He also made use of rhyming couplets in the dialogues of his plays. Molires plots would be solved by a deus ex machine and one of his lead influences were commedia dellarte, where stock characters were resembled (Wilson & Goldfarb 2010:257-258). Molire had an option of two career choices if he wanted to be wealthy. He could have fallowed his fathers footsteps and become an upholsterer in the service of the king or he could have become a lawyer. But he left school in 1643 and decided to change his name to Molire. He was imprisoned for dept in 1645 because his theatre went bankrupt.

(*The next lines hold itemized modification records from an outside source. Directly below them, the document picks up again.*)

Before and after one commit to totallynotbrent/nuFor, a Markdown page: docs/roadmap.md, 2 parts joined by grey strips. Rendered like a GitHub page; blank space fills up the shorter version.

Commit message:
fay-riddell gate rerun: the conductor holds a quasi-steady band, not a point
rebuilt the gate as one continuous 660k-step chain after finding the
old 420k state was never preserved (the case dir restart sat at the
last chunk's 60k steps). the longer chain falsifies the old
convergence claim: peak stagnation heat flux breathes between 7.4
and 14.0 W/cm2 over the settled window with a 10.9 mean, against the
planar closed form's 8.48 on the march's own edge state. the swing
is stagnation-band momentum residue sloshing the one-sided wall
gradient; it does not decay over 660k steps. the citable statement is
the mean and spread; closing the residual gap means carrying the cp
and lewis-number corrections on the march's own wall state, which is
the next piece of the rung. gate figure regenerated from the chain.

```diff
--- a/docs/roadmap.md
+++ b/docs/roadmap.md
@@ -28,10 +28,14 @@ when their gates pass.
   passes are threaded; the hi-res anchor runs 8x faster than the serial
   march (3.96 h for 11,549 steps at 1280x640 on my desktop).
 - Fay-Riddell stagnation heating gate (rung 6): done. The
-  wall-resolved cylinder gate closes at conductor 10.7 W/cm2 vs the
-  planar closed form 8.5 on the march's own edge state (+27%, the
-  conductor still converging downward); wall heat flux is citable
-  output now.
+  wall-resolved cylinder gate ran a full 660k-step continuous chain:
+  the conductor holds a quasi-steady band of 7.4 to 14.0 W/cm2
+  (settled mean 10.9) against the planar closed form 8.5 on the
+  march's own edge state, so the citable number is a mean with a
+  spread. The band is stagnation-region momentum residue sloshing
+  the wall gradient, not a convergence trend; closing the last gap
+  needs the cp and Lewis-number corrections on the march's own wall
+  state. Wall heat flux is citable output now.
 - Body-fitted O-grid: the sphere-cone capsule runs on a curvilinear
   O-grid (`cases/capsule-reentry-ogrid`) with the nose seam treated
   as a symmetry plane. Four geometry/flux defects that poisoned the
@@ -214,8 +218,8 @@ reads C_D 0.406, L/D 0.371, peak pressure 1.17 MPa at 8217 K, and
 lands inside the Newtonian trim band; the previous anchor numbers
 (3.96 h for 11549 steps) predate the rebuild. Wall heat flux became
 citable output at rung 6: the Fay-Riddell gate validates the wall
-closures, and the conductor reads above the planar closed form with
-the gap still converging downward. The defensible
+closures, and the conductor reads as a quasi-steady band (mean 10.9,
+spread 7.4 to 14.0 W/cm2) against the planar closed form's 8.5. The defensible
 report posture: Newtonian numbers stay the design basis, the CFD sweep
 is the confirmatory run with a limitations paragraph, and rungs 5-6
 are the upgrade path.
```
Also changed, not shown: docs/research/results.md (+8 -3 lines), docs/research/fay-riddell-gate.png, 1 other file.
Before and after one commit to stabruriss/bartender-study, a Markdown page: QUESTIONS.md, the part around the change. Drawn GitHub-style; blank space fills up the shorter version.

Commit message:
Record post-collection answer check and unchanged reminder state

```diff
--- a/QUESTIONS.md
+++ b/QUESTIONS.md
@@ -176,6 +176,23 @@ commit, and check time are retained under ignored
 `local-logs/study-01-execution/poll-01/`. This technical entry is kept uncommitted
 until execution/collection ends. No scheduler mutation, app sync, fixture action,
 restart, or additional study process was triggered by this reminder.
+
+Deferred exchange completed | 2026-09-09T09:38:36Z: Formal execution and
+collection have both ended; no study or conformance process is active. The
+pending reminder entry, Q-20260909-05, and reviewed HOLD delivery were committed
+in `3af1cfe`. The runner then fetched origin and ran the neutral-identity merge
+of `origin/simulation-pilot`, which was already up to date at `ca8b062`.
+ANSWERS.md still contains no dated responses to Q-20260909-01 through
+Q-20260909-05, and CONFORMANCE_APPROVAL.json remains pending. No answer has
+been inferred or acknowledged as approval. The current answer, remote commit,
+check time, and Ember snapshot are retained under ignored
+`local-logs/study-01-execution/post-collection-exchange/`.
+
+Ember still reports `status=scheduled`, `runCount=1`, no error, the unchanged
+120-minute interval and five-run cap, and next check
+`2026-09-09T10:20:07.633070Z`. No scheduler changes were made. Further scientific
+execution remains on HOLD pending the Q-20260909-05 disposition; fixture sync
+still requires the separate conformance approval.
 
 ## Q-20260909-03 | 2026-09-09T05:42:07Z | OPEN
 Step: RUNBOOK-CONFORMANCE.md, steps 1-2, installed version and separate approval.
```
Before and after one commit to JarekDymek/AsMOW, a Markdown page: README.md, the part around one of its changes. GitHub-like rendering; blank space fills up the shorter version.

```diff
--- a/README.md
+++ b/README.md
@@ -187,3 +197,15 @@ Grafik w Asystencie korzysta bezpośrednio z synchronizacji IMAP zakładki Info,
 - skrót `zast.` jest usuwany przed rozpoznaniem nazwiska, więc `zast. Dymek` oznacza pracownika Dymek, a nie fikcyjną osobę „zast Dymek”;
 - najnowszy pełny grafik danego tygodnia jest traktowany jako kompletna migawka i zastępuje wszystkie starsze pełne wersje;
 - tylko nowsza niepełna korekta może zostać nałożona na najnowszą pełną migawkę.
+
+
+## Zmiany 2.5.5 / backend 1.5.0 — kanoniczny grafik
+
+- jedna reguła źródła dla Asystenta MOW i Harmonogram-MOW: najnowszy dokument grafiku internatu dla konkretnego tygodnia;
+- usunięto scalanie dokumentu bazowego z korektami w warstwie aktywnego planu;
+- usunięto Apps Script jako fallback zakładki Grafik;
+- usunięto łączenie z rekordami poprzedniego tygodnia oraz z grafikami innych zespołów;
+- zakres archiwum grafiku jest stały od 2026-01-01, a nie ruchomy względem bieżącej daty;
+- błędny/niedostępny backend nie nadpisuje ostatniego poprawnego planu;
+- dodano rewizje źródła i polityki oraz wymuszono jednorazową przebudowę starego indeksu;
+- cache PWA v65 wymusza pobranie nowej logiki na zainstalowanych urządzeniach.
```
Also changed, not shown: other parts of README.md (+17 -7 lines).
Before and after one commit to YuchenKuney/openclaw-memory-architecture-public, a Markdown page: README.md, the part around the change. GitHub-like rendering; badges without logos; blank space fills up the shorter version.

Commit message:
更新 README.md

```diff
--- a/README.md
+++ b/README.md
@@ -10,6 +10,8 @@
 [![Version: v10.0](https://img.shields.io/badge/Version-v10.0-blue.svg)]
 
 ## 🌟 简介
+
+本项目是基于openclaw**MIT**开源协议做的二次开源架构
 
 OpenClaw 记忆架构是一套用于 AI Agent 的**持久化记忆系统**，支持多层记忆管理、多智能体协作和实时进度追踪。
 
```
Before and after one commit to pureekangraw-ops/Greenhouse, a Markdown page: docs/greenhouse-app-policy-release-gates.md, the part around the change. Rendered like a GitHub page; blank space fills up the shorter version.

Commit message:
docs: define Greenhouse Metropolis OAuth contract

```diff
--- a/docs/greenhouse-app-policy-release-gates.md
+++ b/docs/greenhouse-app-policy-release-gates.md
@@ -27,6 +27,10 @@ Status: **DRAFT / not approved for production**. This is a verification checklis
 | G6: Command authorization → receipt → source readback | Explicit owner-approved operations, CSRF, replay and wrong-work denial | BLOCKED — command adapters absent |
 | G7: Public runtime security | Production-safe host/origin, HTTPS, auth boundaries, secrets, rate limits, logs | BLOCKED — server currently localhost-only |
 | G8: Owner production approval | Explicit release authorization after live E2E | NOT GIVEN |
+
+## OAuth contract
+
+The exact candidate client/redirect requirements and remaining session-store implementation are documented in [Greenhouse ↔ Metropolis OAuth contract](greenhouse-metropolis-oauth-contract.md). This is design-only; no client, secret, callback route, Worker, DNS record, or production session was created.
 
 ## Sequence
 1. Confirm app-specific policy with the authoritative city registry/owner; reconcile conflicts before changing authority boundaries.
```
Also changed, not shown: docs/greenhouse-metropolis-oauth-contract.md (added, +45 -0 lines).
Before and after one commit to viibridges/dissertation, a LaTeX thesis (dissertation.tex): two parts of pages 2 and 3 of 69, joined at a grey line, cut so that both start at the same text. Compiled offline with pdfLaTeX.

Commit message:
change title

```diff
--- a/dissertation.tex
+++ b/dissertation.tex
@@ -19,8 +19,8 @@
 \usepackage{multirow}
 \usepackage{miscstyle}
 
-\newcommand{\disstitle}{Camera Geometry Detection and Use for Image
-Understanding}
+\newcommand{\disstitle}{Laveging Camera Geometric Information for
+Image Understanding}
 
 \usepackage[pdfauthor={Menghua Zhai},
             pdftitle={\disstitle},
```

While his troupe was performing in the provinces till 1658, he was able to coach the performers with his methods. Molires plays were very successful but some of his plays like Tartuffe were banned. He did not only write one third of the troupes plays, but he was also the company manager and an actor. Molire lived an unhappy life, because he had to work harder for financial stability and his wife was also notorious for her flirtations. In 1673 Molire died when he fainted at one of the performances, because he suffered from a lung ailment (Wilson & Goldfarb 2010:258-260).
Cardinal Richelieu erected the Palais Cardinal and after his death it was called the Palais-Royal. The Palais Cardinal was a theatre in France that was a rectangular form and had a stage at the one end and sitting space on three sides around it where it accommodated 1 500 spectators. The area in front was called the pit and it accommodated 300 people, the raised amphitheatre behind the pit accommodated 700 sitting spaces, another 330 sitting spaces was accommodated in the galleries, 50 wealthy nobles were seated on the sides of the stage and 70 people could have stand at the very back. The theatre made use of Italianate scene-shifting machinery and was also the first proscenium-arch theatre in France. An Italian scenic wizard called Giacomo Torelli installed scene-changing equipment in France and also designed the scenery.
He installed a pole-and-chariot system in the Palais-Royal which included him to build a platform stage 6 feet high, 49 feet wide, and 48 feet deep. French proscenium-arch theater buildings consisted of an amphitheatre in the back, opposite the stage that was bleacher-like seating and that made it differed from the ordinary Italian proscenium-arch theater buildings (Wilson & Goldfarb 2010:261-262). As seen above, the theatre of art has been developed in every aspect from the English renaissance, through the Italian- till the French renaissance. From the greatest dramatists to the most amazing methods to change scenes on set.
The renaissance period was not only a period of rebirth, but a period where spectacular theatre elements have been developed and improved.
Wilson, E. & Goldfarb, A. 2010. Living Theatre: A History, 4th ed. New York: McGraw Hill.
Wilson, E. & Goldfarb, A. 2010. Living Theatre: A History, pp 26-271, in University of the Free State 2014, DRAH1504 History of the Performance, Grov, M., Bloemfontein.